Her teaching goes beyond the interactive outline for every chapter of the Ballast book. She aspires to be the same kind of mentor for her students that she had earlier in her career: someone who picks up the phone, shares knowledge, and pushes you outside your comfort zone. Andrea provides her mentees with visibility into every task and encourages them to factor in moments of reflection to ensure they’re always learning something new from their work. As a healthcare architect, she’s learned from experience that the most challenging situations will define who we become – noting those lessons along the way impact, and better, our next endeavors.
To guide their learning experience, Andrea pushes her mentees to explore her belief in the three pillars of our industry: practice, research, and being hands on. “We talk about what the future of architecture is, but you can’t really move forward without pulling people up along on the way,” Hardy shares. However, she cautions against the pressure we put on the term “mentorship.” To her, mentoring should happen organically, a relationship based on the courage of both parties to be vulnerable and to learn from each other. While students need to be open to learning, the teachers are responsible for creating an environment that facilitates trust, conversations, and collaboration.

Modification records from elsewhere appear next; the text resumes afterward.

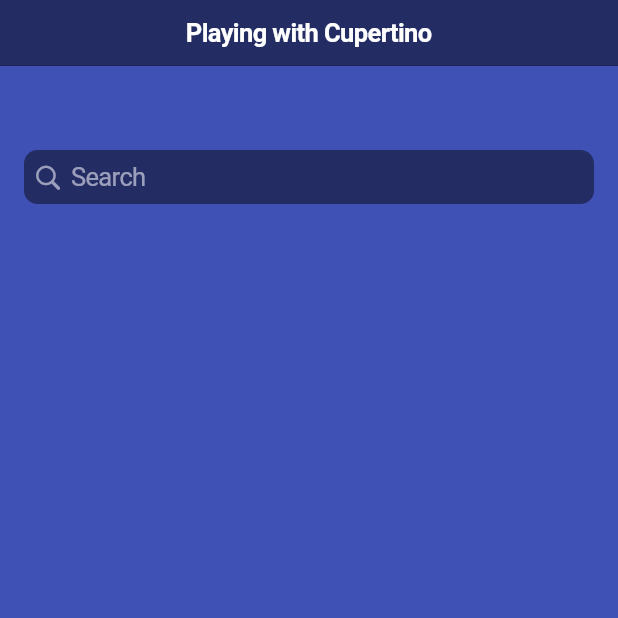
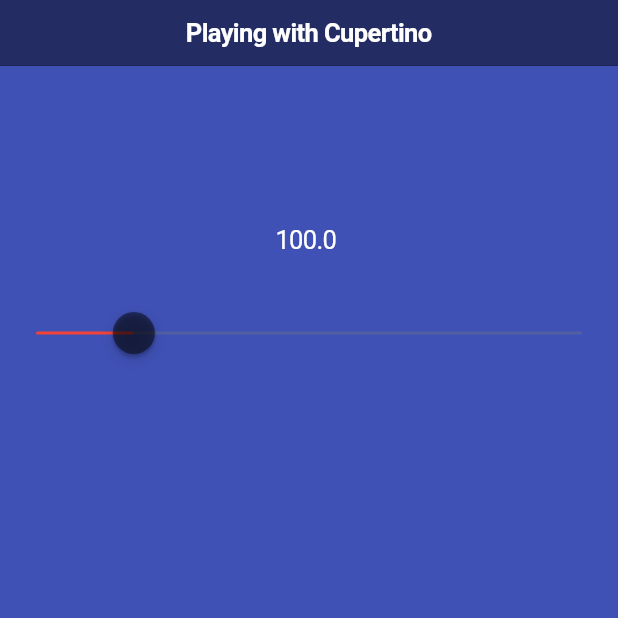
Before and after one commit to wohamedosama/playing-with-cupertino-widgets, a Flutter app: the screen it shows after launch, on a phone screen of 412 x 824 dp, the top half of it. Run offline on Flutter 3.47's test engine with Material 3 defaults, Android fonts, the phone set to English and light mode, and no system bars.

Commit message:
- Cupertino Slider

```diff
--- a/lib/cupertino_widgets/cupertino_page_scaffold.dart
+++ b/lib/cupertino_widgets/cupertino_page_scaffold.dart
@@ -8,9 +8,9 @@
   State<TestScreen> createState() => _TestScreenState();
 }
 
-final TextEditingController textEditingController = TextEditingController();
+class _TestScreenState extends State<TestScreen> {
+  double value = 100;
 
-class _TestScreenState extends State<TestScreen> {
   @override
   Widget build(BuildContext context) {
     return CupertinoPageScaffold(
@@ -22,14 +22,26 @@
         brightness: Brightness.dark,
       ),
       child: Padding(
-        padding: const EdgeInsets.only(left: 16.0, right: 16, top: 100),
+        padding: const EdgeInsets.only(left: 16.0, right: 16, top: 150),
         child: Column(
           mainAxisAlignment: MainAxisAlignment.start,
           children: [
-            CupertinoSearchTextField(
-              keyboardType: TextInputType.phone,
-              backgroundColor: Colors.black45,
-              controller: textEditingController,
+            Text('${value.toString()} '),
+            SizedBox(height: 30),
+            SizedBox(
+              width: double.infinity,
+              child: CupertinoSlider(
+                min: 10,
+                max: 600,
+                divisions: 10,
+                thumbColor: Colors.black45,
+                value: value,
+                onChanged: (index) {
+                  setState(() {
+                    value = index;
+                  });
+                },
+              ),
             ),
           ],
         ),
```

“Both teachers and mentors have to show up and be willing to share knowledge,” Hardy recommends. “You need to stop and make sure that people are actually learning from what you’re doing. The more we talk and share, the more we can push the industry forward.”
Snapshot from Andrea’s ARE Prep Session
Scott Steffes, Assoc. IIDA
Scott Steffes, Assoc. IIDA, senior designer, has discovered his passion for teaching in his intermediate interior design studio course at The Design School at ASU. Scott and his co-instructors guide undergraduate students through their first wellness studio, encouraging them to think creatively and broadly, while still working with practical conditions and constraints.
“This is what I’m meant to do,” Steffes reflects. “I just love sharing my experiences with and learning from the next generation of designers. Because that’s what teaching these students is. It’s a give and take of inspiration and creativity.”
Scott compares the intrigue of teaching to creative interactions with his daughters (Violet, 8, and Ava, 3). Doing something for the first time, or with little experience, is freeing, approaching projects with little judgment. His students are not clouded by the logistics and restrictions of their future practice; rather, they use their creativity to challenge the process and approach. “You’re guiding them to understand healthcare, but they’re also pushing you to challenge your boundaries,” he shares. “They’re constantly asking, ‘Why aren’t we doing it this way?’ and ‘Why can’t we do that?’, and the answer is always, ‘Then let’s try it and prove it out.’”
Design samples from ASU students
His biggest challenge in teaching? His students push him to reflect on his own approach to design. “The hardest thing about being a designer is always being creative,” Steffes reflects. “Creativity doesn’t always come easy, and sometimes it can be really hard to have too much freedom. But these students are inspiring and reminding me to let my guard down and dream a bit. It’s an ever evolving and exciting give and take.”
Our team members are organizing these courses but hearing their experiences, we have to ask ourselves: who is teaching who?